• _EXERCISE AIM_: Whenever the word "disease" appears in a line of the data below, copy that line.

• _INPUT FOR THIS TASK_:

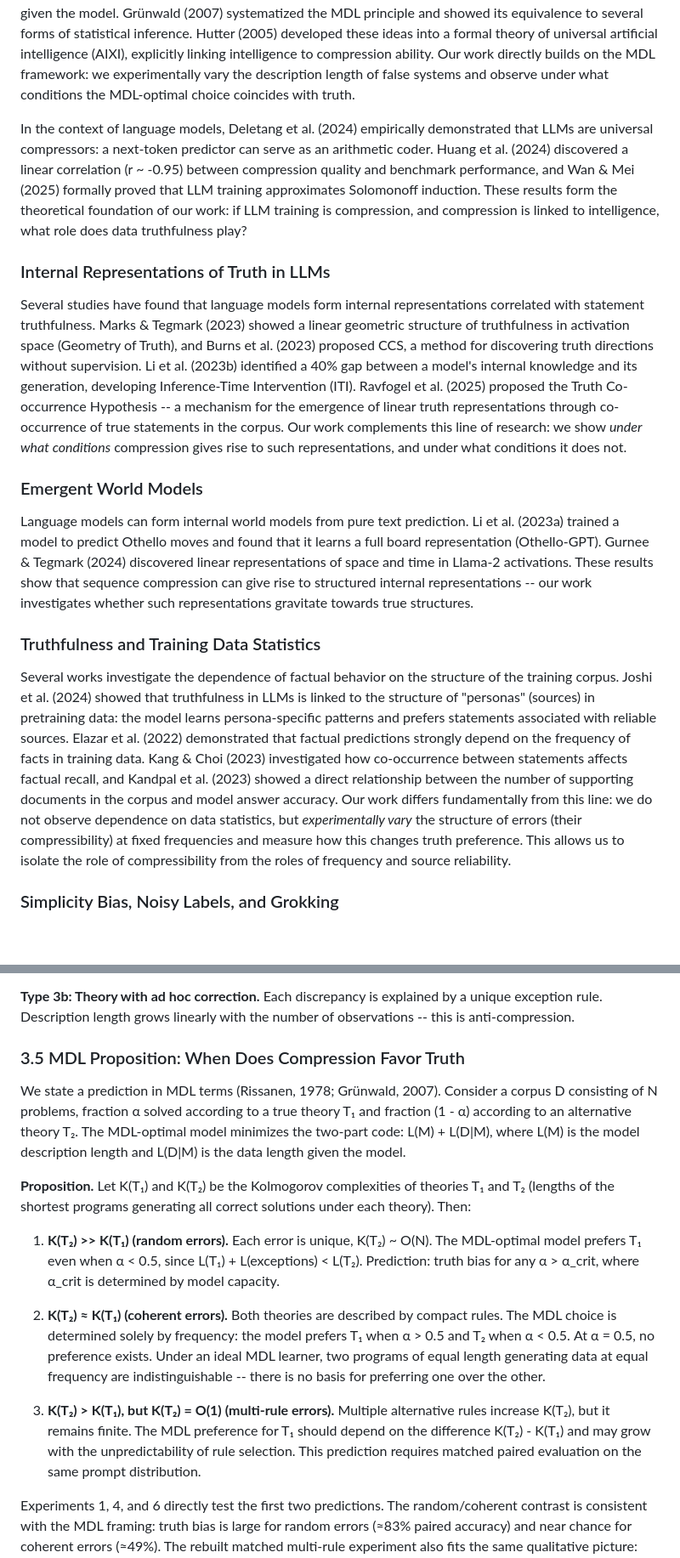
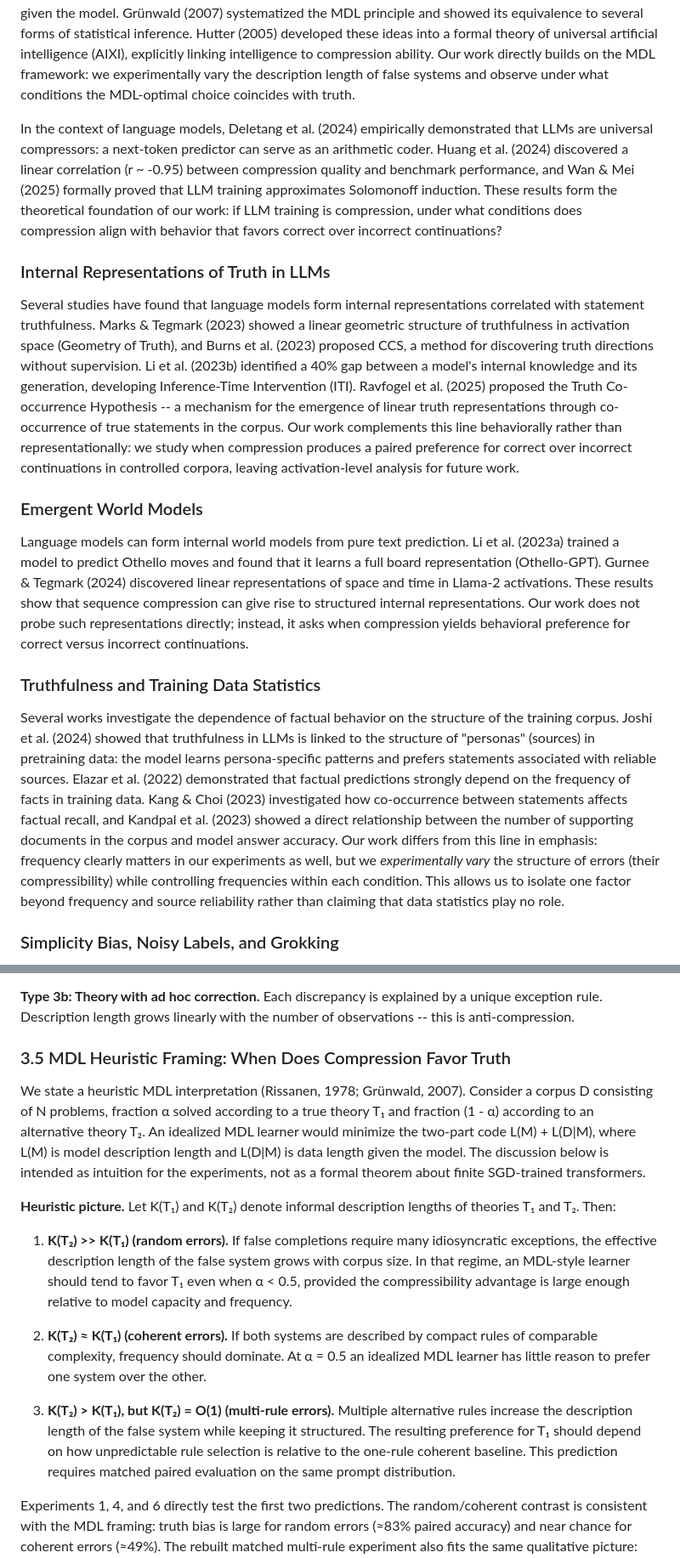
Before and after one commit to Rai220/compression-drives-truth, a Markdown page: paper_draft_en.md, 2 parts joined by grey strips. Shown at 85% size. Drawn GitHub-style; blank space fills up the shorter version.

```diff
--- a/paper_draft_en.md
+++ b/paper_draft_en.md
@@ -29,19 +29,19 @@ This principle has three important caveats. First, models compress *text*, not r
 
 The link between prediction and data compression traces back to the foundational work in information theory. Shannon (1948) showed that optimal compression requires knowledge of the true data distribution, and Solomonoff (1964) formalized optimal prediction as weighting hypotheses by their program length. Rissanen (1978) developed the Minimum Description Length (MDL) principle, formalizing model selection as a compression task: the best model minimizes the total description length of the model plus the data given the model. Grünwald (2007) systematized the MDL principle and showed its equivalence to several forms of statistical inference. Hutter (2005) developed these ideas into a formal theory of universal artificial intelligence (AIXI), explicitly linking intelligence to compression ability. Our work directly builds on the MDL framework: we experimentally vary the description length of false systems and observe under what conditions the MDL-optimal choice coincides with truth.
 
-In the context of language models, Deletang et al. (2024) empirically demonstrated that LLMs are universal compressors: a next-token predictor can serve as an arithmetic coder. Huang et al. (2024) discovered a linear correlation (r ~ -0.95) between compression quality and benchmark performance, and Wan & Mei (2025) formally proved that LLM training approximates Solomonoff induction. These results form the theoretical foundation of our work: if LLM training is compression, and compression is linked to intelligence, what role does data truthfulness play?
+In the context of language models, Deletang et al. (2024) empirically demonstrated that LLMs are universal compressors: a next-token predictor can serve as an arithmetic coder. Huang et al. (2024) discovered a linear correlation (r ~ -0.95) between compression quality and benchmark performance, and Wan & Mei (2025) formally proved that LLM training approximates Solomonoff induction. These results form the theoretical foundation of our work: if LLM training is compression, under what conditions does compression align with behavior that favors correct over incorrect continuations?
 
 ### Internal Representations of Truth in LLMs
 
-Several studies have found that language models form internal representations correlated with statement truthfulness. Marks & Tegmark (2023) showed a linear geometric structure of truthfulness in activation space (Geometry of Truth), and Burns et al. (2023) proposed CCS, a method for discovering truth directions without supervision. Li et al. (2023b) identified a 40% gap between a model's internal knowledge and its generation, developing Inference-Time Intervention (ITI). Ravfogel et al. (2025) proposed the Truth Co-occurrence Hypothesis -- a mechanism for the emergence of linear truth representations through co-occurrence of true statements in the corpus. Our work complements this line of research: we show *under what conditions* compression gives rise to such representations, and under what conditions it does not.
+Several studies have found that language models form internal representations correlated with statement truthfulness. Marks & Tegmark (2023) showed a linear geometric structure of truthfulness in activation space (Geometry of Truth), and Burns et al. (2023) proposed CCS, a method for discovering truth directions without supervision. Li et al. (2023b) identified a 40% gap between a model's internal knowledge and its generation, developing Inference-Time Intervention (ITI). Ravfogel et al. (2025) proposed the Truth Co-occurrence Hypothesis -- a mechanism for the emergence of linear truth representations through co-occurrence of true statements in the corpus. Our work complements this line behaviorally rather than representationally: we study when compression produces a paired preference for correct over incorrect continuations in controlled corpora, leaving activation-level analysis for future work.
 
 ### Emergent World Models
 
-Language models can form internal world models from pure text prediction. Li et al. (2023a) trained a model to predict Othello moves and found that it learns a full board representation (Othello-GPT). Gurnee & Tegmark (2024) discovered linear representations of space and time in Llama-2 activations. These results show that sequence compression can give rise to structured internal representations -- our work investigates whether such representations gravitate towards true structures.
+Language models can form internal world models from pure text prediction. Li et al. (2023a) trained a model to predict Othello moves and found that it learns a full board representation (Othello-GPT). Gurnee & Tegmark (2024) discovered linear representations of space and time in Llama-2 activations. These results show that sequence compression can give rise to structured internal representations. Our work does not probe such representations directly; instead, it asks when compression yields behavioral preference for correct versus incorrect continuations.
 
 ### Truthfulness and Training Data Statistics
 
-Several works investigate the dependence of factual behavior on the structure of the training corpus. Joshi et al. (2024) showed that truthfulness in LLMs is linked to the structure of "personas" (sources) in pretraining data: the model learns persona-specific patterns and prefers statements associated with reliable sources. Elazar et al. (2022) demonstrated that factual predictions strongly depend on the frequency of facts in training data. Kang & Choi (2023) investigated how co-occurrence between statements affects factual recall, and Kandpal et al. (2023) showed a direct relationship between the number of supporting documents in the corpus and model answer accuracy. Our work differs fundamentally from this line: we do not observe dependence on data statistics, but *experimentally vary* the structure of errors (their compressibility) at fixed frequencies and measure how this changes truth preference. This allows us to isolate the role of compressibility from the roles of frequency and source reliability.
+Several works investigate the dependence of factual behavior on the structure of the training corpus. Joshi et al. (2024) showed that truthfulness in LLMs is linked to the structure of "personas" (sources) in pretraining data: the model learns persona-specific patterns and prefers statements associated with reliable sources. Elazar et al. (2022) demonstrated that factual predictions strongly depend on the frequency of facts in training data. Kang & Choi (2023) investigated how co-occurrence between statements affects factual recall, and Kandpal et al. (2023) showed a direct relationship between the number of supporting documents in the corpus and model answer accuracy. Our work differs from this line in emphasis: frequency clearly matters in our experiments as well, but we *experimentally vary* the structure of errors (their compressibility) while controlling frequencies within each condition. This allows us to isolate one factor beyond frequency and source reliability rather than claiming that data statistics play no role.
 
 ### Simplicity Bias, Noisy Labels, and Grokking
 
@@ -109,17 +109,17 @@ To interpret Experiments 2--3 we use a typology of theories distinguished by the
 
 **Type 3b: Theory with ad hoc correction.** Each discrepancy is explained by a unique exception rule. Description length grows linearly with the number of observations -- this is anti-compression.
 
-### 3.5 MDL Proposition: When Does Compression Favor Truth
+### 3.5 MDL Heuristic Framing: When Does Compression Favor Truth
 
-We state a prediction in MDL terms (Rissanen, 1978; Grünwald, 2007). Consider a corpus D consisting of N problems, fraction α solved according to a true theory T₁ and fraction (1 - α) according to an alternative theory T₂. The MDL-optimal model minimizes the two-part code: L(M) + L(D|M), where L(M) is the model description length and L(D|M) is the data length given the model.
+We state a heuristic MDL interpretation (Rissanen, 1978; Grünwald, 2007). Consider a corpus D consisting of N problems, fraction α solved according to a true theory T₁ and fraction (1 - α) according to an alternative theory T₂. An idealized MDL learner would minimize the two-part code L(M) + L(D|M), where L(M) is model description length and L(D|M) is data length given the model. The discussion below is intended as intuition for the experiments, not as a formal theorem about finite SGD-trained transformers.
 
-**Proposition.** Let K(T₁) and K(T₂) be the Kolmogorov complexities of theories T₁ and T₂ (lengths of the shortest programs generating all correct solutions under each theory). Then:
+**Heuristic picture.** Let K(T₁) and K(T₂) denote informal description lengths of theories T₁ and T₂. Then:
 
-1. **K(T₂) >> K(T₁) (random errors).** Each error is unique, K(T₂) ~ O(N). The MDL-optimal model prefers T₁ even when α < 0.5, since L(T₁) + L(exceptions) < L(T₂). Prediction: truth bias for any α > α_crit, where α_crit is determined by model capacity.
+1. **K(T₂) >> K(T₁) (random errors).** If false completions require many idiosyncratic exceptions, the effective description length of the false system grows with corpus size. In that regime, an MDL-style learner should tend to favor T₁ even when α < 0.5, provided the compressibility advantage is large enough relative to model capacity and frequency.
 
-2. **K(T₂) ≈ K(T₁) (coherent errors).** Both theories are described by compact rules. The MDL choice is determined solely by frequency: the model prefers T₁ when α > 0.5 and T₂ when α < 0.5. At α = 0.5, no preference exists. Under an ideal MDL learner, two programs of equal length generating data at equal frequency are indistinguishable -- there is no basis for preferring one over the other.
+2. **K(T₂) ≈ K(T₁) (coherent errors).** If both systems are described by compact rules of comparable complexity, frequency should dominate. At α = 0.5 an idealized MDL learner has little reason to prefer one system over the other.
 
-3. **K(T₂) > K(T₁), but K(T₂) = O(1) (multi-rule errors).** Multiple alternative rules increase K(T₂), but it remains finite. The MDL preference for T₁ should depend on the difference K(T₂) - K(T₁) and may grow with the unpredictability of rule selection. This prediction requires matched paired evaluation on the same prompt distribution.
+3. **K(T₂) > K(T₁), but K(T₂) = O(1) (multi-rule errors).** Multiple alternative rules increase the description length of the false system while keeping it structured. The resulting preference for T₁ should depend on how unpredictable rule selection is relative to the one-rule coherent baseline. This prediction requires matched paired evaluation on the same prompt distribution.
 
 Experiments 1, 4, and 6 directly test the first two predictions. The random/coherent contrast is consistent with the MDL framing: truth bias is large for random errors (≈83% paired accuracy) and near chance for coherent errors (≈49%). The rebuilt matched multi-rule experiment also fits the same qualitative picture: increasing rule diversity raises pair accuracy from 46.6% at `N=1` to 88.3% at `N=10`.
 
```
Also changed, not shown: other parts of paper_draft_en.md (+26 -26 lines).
--
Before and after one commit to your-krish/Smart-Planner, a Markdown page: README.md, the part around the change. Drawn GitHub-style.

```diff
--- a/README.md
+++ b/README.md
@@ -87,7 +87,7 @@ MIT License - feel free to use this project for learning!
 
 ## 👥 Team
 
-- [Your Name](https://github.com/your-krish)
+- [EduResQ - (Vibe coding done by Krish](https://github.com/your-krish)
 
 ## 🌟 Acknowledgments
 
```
--
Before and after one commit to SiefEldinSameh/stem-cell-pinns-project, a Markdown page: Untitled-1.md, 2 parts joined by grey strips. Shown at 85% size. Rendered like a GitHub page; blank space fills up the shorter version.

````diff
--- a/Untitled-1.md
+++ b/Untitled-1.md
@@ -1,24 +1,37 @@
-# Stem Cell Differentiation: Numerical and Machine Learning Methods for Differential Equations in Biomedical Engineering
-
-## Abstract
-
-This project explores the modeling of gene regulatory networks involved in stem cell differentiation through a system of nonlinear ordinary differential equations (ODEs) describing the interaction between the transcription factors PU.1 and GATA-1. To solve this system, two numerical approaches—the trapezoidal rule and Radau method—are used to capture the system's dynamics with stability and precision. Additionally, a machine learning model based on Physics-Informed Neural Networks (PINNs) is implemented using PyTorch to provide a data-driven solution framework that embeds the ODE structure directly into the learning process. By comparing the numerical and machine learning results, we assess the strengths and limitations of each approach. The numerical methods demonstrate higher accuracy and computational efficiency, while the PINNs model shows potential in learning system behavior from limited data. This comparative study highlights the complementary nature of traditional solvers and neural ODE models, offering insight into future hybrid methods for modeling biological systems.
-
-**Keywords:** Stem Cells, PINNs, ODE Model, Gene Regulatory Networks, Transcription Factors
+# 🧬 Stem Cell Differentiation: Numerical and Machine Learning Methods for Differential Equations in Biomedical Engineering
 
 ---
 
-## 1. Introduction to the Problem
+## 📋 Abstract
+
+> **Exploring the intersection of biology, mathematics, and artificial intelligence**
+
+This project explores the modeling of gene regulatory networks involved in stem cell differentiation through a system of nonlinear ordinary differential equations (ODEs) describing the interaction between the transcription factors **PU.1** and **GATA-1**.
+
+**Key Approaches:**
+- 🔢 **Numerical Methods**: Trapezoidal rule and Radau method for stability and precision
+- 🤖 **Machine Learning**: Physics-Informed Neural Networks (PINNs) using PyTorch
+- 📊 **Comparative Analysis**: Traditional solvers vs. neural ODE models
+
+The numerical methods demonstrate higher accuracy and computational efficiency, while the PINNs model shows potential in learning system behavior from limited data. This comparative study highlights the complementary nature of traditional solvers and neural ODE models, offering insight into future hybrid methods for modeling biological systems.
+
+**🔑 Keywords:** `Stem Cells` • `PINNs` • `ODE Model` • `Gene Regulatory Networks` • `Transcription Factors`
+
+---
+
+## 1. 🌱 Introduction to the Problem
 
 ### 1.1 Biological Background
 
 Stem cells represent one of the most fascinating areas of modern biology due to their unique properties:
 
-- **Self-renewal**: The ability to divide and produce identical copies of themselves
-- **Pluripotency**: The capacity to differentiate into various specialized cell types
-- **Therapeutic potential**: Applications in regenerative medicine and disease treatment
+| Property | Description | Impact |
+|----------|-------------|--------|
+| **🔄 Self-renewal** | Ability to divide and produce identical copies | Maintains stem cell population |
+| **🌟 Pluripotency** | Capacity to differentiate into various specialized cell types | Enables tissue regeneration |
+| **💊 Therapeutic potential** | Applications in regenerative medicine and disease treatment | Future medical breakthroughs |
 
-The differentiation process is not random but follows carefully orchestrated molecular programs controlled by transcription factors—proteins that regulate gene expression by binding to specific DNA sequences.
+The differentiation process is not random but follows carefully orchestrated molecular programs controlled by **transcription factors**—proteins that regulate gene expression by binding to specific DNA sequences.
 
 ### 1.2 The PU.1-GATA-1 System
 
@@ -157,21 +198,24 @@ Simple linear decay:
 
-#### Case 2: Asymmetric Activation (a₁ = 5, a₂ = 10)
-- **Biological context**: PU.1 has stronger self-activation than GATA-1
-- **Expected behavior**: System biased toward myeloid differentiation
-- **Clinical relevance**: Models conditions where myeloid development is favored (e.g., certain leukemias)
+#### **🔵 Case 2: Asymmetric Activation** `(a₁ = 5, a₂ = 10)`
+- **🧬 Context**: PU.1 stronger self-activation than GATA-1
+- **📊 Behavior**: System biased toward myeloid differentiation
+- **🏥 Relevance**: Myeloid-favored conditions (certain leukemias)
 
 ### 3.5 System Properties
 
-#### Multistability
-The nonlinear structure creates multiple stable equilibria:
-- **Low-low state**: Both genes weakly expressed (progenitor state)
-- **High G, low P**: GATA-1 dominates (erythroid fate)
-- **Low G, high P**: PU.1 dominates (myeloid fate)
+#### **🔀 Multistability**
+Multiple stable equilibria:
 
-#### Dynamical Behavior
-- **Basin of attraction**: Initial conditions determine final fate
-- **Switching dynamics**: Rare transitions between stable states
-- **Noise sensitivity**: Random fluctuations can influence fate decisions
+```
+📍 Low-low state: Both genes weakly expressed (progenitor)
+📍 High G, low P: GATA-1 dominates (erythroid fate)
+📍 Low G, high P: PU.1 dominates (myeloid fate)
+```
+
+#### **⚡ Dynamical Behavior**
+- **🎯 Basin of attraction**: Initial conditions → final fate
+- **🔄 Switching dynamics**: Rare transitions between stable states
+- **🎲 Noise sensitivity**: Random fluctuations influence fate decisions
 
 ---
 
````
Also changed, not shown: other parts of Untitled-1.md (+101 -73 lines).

• _RESPONSE TO THIS EXERCISE_:
-- **Therapeutic potential**: Applications in regenerative medicine and disease treatment
+| **💊 Therapeutic potential** | Applications in regenerative medicine and disease treatment | Future medical breakthroughs |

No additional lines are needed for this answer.